Some of the tribes which lost reservations went on living together nearby, becoming ancestors of the modern 'citizen' tribes (Chickahominy, Upper Mattaponi, and Rappahannock); others dispersed. In the Piedmont, the Siouan tribes withdrew southwards, sometimes returning and then leaving again. Non-Indians poured freely into their territory.

After the Tuscarora War (1715-1716), some Sioux went north with the Tuscarora. Others drifted back into Virginia, less as tribes than as families, and settled in the Piedmont and along the Blue Ridge. The population of these groups was too small to maintain their languages, even on the reservations. The native tongues of Virginia were practically gone by 1800, with none of them having been adequately recorded.

The traditional native cultures changed slowly and without direct interference, and by 1800 even the reservation people were very much Anglicised.

[However, this was not the case for the Cheroenhaka (Nottoway) tribe. In March 1820, John Wood, a former professor of mathematics at William and Mary College, came to the Cheroenhaka (Nottoway) tribal reservation in Southampton County and sat down with the queen of the Cheroenhaka (Nottoway), Edy Turner (whose native name was Wane Roonseraw), and recorded the vocabulary. The vocabulary is on file with the Philosophical Society of Religion in Pennsylvania. The Cheroenhaka (Nottoway) have been teaching a word a week to the tribal members for years].


Main Sources

Bayles, Richard M - Long Island Indians and The Early Settlers

Online Sources

First Nations: Issues of Consequence

Legends of America

Philosophical Society of Religion in Pennsylvania

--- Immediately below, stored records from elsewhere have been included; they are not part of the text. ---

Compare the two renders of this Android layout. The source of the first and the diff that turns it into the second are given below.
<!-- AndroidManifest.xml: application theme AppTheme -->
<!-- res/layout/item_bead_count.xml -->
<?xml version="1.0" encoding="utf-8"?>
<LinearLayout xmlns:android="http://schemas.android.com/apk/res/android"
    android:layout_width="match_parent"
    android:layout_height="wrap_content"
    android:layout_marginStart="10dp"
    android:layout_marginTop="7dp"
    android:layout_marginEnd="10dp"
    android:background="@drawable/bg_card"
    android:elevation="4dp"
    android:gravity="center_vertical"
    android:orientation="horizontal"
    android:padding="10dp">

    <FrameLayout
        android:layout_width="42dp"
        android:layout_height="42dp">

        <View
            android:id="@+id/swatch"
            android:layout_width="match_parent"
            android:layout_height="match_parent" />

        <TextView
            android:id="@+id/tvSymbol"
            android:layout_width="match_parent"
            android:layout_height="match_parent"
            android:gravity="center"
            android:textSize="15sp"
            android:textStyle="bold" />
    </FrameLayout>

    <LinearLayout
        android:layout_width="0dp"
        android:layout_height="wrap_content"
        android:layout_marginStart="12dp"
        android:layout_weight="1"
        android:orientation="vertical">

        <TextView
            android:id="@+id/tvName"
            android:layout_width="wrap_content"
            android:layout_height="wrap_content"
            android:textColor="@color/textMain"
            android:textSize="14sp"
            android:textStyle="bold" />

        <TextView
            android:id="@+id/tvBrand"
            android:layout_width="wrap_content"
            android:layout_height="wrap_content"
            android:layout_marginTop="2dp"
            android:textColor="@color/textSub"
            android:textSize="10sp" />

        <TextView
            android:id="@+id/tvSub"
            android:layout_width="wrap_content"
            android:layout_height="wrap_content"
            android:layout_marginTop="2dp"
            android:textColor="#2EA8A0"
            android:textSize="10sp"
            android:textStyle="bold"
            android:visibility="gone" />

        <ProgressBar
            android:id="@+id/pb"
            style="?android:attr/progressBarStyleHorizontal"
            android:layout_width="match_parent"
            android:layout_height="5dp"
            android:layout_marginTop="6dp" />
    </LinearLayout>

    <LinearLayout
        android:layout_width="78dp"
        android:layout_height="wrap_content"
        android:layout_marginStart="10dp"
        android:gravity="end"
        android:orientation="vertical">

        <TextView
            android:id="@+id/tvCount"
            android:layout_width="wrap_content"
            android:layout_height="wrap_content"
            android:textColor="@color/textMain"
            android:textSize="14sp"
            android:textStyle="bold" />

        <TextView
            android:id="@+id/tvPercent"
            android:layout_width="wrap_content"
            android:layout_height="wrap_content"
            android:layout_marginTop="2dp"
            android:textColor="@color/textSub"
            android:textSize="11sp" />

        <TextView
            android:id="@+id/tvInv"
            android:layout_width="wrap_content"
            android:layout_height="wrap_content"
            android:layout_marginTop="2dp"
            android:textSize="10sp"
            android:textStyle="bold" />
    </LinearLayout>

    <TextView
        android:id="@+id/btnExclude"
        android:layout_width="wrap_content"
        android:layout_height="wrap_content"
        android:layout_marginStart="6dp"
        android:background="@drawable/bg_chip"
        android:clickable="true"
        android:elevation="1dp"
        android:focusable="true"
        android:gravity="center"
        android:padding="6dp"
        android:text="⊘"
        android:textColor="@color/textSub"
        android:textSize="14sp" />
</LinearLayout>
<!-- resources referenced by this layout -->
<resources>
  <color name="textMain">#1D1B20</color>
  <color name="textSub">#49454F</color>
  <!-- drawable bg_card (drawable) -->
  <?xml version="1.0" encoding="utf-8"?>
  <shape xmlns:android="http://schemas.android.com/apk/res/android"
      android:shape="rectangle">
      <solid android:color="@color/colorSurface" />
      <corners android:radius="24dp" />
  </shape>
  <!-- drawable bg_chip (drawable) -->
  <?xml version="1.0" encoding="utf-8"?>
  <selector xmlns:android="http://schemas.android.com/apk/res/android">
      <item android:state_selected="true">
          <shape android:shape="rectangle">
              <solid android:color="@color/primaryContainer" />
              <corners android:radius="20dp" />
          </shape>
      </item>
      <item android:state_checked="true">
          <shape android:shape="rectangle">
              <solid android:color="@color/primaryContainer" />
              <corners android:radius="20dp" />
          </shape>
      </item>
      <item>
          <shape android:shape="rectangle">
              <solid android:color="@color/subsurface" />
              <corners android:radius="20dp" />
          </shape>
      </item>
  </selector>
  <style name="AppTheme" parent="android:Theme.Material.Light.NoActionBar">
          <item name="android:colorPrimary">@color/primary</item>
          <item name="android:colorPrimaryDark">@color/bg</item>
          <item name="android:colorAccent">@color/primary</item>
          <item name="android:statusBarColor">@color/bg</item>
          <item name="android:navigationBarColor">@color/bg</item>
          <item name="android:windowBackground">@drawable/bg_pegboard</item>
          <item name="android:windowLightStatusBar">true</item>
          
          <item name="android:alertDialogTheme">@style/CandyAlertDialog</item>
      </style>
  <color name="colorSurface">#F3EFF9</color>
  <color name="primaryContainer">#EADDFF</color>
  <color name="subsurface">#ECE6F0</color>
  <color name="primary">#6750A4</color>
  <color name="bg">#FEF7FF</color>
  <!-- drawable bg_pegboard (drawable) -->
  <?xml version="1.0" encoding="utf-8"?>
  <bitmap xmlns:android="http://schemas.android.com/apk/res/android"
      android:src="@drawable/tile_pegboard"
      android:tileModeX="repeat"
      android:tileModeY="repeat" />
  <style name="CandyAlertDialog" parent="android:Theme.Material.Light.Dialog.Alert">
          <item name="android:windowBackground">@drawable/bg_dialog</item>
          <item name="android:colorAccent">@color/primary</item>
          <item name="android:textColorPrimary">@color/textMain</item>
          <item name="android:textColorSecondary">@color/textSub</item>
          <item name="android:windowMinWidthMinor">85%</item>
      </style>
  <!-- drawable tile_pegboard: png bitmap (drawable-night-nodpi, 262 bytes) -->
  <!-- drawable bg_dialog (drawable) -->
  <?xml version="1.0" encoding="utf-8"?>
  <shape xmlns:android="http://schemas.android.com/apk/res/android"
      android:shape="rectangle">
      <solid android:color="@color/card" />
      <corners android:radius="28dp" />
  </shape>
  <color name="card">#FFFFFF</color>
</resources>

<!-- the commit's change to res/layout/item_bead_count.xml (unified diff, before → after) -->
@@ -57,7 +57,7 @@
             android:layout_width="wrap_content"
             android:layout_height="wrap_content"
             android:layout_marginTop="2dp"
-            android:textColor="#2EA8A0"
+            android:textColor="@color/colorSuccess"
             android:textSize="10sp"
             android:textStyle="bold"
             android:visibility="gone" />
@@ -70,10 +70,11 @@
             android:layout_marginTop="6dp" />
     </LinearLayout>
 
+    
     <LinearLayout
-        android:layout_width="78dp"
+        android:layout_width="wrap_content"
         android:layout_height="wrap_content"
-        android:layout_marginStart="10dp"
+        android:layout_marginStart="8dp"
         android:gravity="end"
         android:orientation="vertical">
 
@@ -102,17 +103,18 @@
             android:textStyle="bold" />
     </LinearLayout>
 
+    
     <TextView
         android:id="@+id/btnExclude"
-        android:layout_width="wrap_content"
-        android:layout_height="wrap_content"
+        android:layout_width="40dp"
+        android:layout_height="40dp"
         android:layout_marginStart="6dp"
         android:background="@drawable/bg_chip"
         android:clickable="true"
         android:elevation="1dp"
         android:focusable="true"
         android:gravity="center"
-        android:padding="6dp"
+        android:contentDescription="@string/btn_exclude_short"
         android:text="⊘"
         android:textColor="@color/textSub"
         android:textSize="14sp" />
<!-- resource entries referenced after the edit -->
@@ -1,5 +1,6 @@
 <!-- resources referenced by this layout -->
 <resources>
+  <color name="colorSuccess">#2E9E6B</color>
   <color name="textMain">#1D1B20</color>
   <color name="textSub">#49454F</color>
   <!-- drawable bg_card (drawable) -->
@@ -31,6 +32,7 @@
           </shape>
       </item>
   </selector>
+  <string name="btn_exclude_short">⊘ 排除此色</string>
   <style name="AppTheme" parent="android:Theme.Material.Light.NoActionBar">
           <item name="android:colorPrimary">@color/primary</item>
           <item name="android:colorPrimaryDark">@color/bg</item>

Virginia's First People



Original text copyright © Richard Bayles and published on the website, Long Island Indians and The Early Settlers.